Try it: Going through the entries below, count each line that holds "index" and give only the total.

---*---

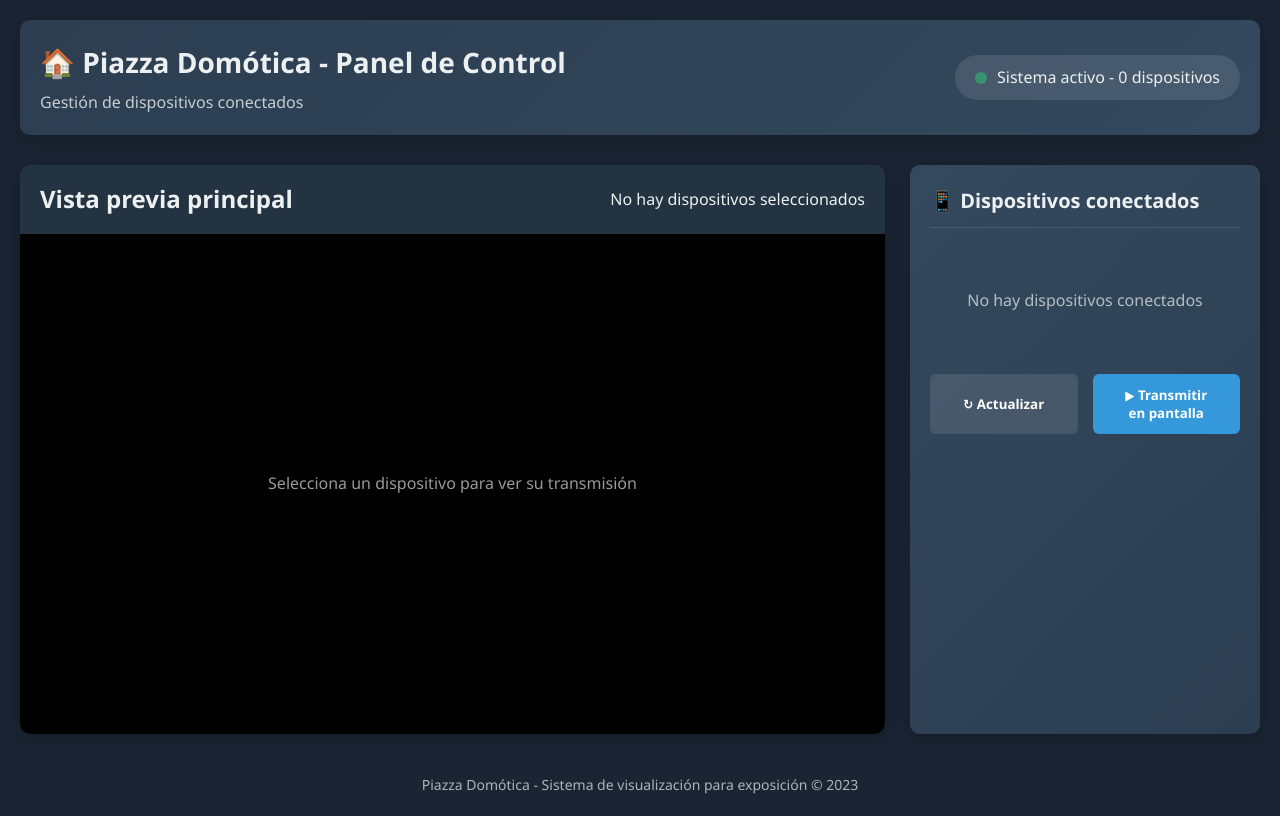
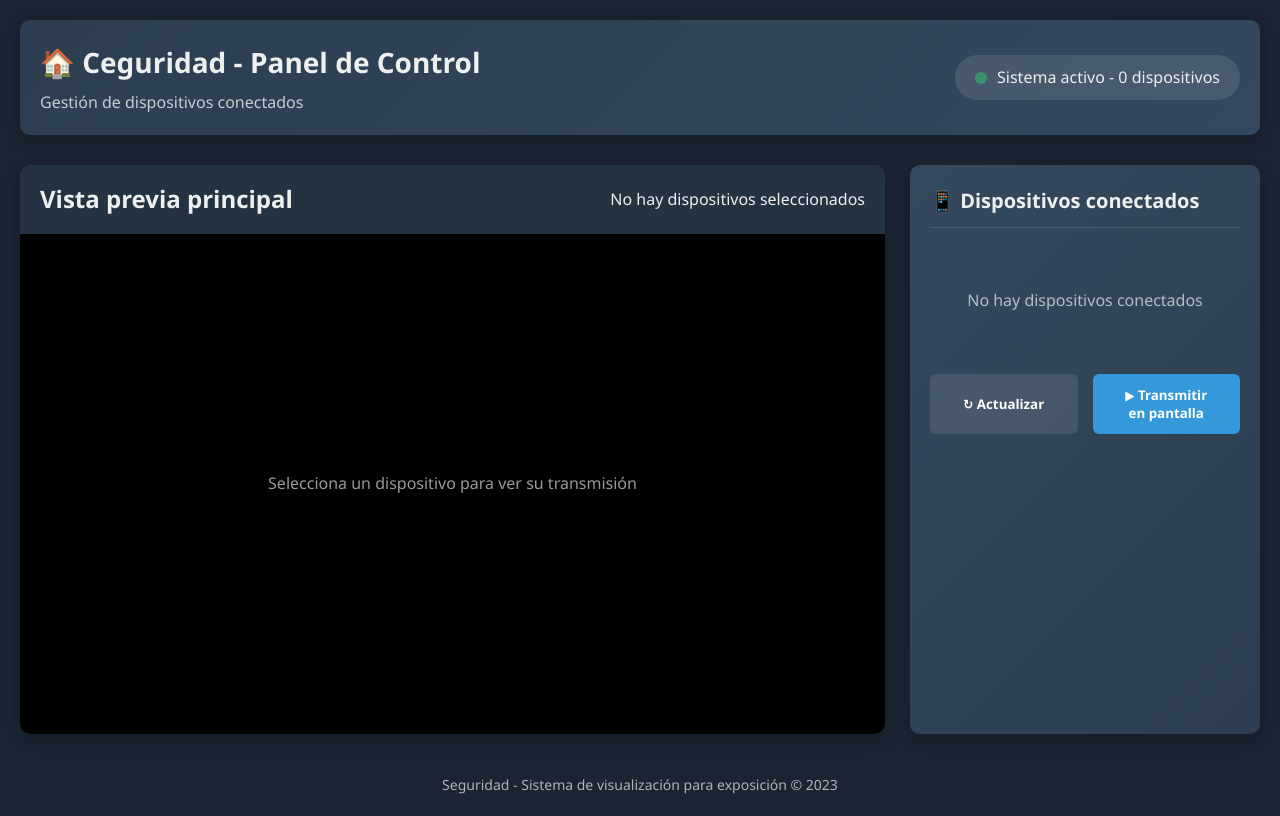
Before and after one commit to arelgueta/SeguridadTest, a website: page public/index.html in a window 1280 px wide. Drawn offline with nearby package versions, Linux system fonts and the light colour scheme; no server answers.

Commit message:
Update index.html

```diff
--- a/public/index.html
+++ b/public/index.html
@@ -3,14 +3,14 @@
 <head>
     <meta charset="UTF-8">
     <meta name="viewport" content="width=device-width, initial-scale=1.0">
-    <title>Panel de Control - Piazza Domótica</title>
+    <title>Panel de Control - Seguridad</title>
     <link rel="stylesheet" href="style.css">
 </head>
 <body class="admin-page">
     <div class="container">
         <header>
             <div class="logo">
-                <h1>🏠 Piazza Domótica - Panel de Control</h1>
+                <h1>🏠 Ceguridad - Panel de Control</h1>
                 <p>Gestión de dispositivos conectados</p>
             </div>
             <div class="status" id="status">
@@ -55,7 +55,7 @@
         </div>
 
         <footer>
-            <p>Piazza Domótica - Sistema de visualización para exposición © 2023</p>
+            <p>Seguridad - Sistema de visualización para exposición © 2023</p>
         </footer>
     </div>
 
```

---*---

Your solution: 4